The table below shows a summary picture for the small-cap index.

Looking past Q4, the expectation is for an outsized gain in 2021 Q1, with total S&P 600 earnings expected to be up +191.5% on +5.8% higher revenues. Driving the outsized year-over-year gain is easy comparisons, with the year-earlier period experiencing a -68.5% decline as Covid-19 took hold.
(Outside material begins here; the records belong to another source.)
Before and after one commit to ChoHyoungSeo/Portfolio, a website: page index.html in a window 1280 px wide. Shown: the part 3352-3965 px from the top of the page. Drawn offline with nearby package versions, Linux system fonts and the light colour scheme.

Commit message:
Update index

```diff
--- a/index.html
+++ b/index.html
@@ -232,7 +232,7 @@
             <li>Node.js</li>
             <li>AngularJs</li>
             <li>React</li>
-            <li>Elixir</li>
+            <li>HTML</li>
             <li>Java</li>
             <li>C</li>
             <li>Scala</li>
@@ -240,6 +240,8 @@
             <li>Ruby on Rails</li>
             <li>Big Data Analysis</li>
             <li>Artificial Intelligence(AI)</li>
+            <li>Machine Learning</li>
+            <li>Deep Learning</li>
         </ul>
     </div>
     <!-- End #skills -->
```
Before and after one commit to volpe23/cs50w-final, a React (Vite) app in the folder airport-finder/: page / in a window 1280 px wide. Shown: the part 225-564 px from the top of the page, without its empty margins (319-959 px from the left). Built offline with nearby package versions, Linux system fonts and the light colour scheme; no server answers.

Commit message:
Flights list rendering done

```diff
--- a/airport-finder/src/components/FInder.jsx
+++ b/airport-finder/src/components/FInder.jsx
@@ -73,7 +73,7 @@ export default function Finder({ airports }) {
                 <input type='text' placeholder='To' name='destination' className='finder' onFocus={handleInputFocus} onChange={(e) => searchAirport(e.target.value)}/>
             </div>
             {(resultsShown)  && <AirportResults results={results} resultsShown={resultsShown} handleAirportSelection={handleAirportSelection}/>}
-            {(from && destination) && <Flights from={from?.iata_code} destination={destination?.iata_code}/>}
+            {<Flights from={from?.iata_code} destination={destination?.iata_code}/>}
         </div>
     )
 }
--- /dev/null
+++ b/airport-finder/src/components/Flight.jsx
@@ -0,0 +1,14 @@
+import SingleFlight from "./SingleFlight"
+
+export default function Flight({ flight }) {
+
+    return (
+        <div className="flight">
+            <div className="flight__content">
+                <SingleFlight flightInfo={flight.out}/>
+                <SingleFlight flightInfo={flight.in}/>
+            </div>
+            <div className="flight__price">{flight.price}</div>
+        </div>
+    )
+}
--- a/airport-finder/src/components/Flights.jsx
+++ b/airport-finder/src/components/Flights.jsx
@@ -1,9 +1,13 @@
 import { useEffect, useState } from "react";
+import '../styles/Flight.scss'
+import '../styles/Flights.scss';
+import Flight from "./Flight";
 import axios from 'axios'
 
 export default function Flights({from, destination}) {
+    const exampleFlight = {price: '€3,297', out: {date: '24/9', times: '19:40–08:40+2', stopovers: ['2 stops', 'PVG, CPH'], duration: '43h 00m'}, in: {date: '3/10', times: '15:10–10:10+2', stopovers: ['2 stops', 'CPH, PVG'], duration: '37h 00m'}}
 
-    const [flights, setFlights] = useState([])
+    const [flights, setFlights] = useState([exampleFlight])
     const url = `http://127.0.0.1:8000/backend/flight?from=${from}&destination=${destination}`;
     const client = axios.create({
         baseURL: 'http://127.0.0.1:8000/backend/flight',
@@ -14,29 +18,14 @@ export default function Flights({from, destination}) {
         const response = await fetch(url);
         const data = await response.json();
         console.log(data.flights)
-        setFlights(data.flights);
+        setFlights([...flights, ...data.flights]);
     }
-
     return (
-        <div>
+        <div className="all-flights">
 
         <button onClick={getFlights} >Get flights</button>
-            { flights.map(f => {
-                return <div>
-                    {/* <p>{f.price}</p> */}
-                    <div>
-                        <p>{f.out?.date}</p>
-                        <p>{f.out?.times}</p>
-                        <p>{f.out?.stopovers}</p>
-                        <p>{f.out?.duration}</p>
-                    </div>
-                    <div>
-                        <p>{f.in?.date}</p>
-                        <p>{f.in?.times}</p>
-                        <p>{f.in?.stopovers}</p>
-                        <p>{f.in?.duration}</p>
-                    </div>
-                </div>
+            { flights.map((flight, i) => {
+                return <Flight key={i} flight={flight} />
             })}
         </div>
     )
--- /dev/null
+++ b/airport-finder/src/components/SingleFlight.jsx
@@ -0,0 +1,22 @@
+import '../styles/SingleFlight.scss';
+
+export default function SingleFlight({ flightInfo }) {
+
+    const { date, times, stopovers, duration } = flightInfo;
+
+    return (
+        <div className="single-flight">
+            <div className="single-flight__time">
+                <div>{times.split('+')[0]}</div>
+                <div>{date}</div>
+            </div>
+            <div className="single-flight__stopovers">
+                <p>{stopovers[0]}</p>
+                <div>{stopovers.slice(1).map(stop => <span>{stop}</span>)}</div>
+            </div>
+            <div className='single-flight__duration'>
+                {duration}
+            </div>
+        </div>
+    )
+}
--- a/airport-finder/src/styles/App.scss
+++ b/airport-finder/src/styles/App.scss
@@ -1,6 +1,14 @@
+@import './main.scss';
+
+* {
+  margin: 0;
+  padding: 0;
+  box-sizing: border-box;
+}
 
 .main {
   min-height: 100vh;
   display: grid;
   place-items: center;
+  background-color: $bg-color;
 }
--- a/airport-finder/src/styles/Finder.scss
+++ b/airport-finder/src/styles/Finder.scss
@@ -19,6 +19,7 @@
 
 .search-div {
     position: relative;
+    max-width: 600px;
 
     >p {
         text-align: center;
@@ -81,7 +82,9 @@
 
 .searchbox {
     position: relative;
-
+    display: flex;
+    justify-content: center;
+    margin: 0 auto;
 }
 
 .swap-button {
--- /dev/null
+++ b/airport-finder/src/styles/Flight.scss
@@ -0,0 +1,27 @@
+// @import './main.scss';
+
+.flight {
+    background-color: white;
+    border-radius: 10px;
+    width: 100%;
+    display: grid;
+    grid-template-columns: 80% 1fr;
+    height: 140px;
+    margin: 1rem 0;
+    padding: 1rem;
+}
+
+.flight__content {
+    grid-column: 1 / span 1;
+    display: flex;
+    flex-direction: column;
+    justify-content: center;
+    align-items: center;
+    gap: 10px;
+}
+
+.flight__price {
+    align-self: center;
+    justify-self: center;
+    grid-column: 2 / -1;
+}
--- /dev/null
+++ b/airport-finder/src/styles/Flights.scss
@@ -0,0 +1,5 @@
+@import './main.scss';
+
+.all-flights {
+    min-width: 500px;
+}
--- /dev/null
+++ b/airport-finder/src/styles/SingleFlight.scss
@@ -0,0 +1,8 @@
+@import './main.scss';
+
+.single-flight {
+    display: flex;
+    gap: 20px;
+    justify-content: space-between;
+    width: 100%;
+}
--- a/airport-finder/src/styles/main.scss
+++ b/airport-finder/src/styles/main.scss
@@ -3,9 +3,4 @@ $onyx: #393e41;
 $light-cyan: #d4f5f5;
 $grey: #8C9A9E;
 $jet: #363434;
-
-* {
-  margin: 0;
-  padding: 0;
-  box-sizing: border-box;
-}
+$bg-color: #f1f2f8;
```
The chart below of quarterly earnings totals, in billions of dollars, flags the pandemic’s full impact and the extent of comparisons.

Favorable Revisions Trend

As we have been consistently pointing out, the revisions trend has been positive, with estimates for the current and coming quarters steadily going up.

The chart below shows how estimates for 2021 Q1 for the small-cap index have evolved.

Here is the same for the large-cap index.

The Annual Picture

Total S&P 600 earnings are on track to be down -28.8% on -9.3% lower revenues in 2020, with a very strong rebound expected this year and beyond, as the chart below shows.

For the large-cap index, 2021 earnings are expected to be up +28.6% on +9% higher revenues, which would follow the -16.8% decline on -2.9% lower revenues in 2020, as the chart below shows.

We have to keep in mind the variance in sector distribution between the large- and small-cap indexes. For example, the Technology sector accounts for 30.7% of the S&P 500 index’s total market capitalization, while this sector accounts for only 13.7% of the small-cap index’s market capitalization. The Finance sector is a much bigger part of the small-cap index (25.1%) than it is of the large-cap index (13.8%).

There are other smaller differences as well, but these two large sectors give these indexes altogether different flavors.

1 2
View single page >> |

Disclosure: contains statements and statistics that have been obtained from sources believed to be reliable but are not guaranteed as to accuracy or completeness. References to any specific ...

How did you like this article? Let us know so we can better customize your reading experience.


Leave a comment to automatically be entered into our contest to win a free Echo Show.
William K. 2 months ago Member's comment

When we look at a large event, like the Boston Marathon, and we wonder how the second half of the participants are doing, it does us no good to look at how the first five are doing. I see a similarity to that here. Consider all of those smaller companies not doing so immensely well that did not make it into the S&P list because of size or profits. A small-cap company is not one of those giants, and so it may not follow a similar trajectory.

Anne Davis 2 months ago Member's comment

Good analogy.